The Southern Alberta Ethnic Association in Lethbridge took some time to explore the Philippines at the most recent Building Cultural Bridges event.


As part of their series of weekly programs which work to assist audiences in understanding one and other from different corners of the world on Jan. 15 guest speaker, Dr. Glenda Bonifacio whom is a professor in women studies at the University of Lethbridge was brought in to talk about the Filipino culture and its contribution to migration in Canada.
“Filipino’s are globally in one-hundred and fifty countries world-wide, about fifteen percent of the population are actually outside of the country,” said Dr. Bonifacio during her presentation to the audience.
“Overall, the Philippines have prominently skilled migration, but that isn’t highlighted in the news because it isn’t controversial,” she added.
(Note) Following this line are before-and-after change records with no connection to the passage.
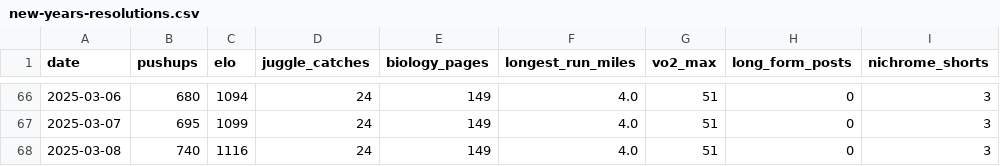
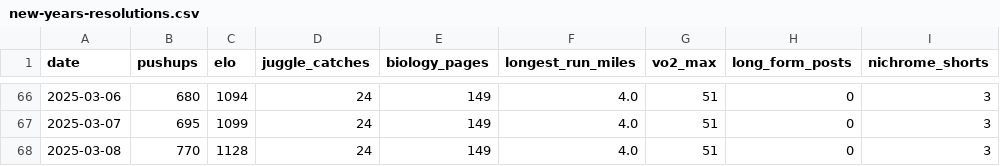
Before and after one commit to Arun2642/arunjohnson-site, a CSV file: data/new-years-resolutions.csv, drawn as a sheet; only a part is shown, gaps mark what is left out; the diff names each change by its address in the sheet, - before the commit and + after, or states it on an @@ line.

Commit message:
Updated

```diff
--- a/data/new-years-resolutions.csv
+++ b/data/new-years-resolutions.csv
-B68 (pushups): 740
+B68 (pushups): 770
-C68 (elo): 1116
+C68 (elo): 1128
```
Dr. Bonifacio an established professor at the University of Lethbridge with expertise in gender, migration, and citizenship of Filipino women, over the duration of the session spent time talking about the patterns, contributions and traits Filipinos bring to Canada as well as how their strong backgrounds and ethics can help contribute to the economy of the country from which they migrated.
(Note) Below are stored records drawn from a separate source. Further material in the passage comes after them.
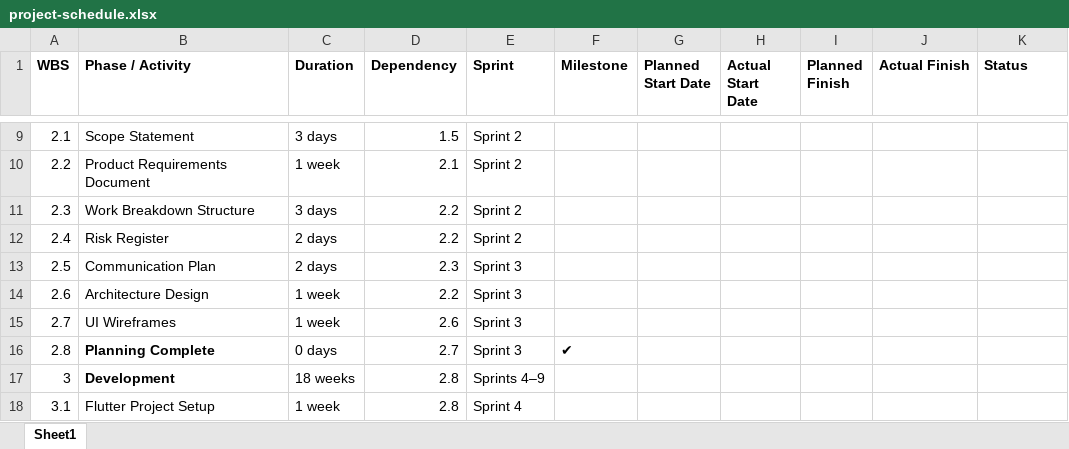
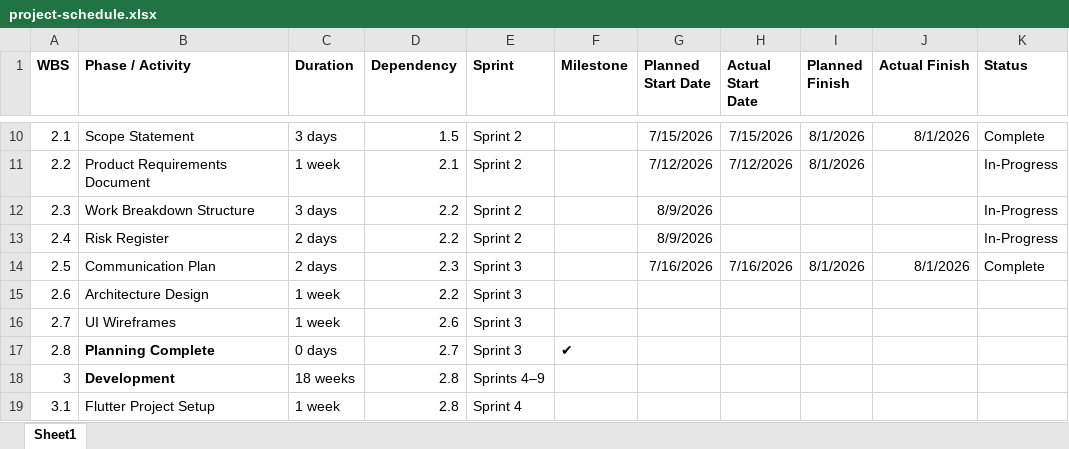
Before and after one commit to jeffkrystek/Yek_flashcard, an Excel workbook: docs/project-management/project-schedule.xlsx, sheet Sheet1, drawn as a sheet; only a part is shown, gaps mark what is left out; values as stored, in another font and other column widths than the file's, no borders; addresses are those after the commit; the diff covers the shown part only; the diff names each change by its address in the sheet, - before the commit and + after, or states it on an @@ line.

```diff
--- a/docs/project-management/project-schedule.xlsx (sheet Sheet1)
+++ b/docs/project-management/project-schedule.xlsx (sheet Sheet1)
-G10 (Planned Start Date): (empty)
+G10 (Planned Start Date): 7/15/2026
-H10 (Actual Start Date): (empty)
+H10 (Actual Start Date): 7/15/2026
-I10:I11 (Planned Finish): (empty)
+I10:I11 (Planned Finish): 8/1/2026
-J10 (Actual Finish): (empty)
+J10 (Actual Finish): 8/1/2026
-K10 (Status): (empty)
+K10 (Status): Complete
-G11 (Planned Start Date): (empty)
+G11 (Planned Start Date): 7/12/2026
-H11 (Actual Start Date): (empty)
+H11 (Actual Start Date): 7/12/2026
-K11:K13 (Status): (empty)
+K11:K13 (Status): In-Progress
-G12:G13 (Planned Start Date): (empty)
+G12:G13 (Planned Start Date): 8/9/2026
-G14 (Planned Start Date): (empty)
+G14 (Planned Start Date): 7/16/2026
-H14 (Actual Start Date): (empty)
+H14 (Actual Start Date): 7/16/2026
-I14 (Planned Finish): (empty)
+I14 (Planned Finish): 8/1/2026
-J14 (Actual Finish): (empty)
+J14 (Actual Finish): 8/1/2026
-K14 (Status): (empty)
+K14 (Status): Complete
```
Also changed, not shown: 1 added row, 39 edited cells and row numbers in column A elsewhere in this sheet, docs/project-management/budget.xlsx, docs/project-management/time-log.xlsx, 9 other files.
Originally from the Philippines herself, Bonifacio came to Canada in 2003 and was excited to share her knowledge not only on her culture, but also on the perception of her culture and the truth between it all.
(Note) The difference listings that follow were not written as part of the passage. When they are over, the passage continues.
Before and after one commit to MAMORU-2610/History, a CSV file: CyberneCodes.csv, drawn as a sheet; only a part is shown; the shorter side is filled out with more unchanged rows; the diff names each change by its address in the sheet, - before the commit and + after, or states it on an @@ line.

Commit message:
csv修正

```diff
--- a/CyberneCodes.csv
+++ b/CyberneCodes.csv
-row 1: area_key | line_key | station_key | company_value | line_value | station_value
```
“The basic premise of migration is labour exchange to add to the labour force in the country,” said Bonifacio during her session. “Canada has 621,615 Filipinos in the labour force as of 2016, which is 77.5% of all Filipino populations in the country and actually the highest rate of visible minorities in the workforce within Canada.”
Bonifacio also shared statistics with the audience that showed the unemployment rate of Filipinos in Canada being 5.2% which is also the lowest of all visible minorities within the country.
However, it wasn’t only statistics Bonifacio shared, but also her personal findings of why Filipino populations are so beneficial to Canada’s multicultural entity. Touching on different aspects of personality, faith and work ethic, Bonifacio dedicated a segment of her session to address their values for integration as well.
“Filipinos believe in Pakikisama which is the idea to get along, they don’t complain, because the idea for them is to produce a common goal and achieve those goals as they come from such a collectivist culture,” said Bonifacio.
She also touched on Filipino populations having a deep sense of gratitude and their belief to give back and help all those that have reached out and helped them along their journeys, as well as strong traits of hospitality, respect for authority and elders and their collectivist orientation overall.
“By 1995, majority of Filipinos in Canada were women aged twenty to thirty-four who were educated, English proficient and Roman Catholic. The populations of Filipino’s within Canada has seen a gender stream migration over the years.”
With Lethbridge itself seeing a 460% growth in its Filipino population over the past ten years, the Southern Alberta Ethnic Association has brought the Building Bridges program to the community to help create a better understanding of migration, how it contributes to the area and to share the intricacies of different cultures with one and other to create better inclusion and togetherness within the community as a whole.
With many events being held to help celebrate multiculturalism within the community, the SAEA has several events to look forward to including a taste of Holland, a Masquerade Gala Fundraiser and more building cultural bridges sessions on cultures from Hungary and Ukraine to Nepal, Bhutan and Syria.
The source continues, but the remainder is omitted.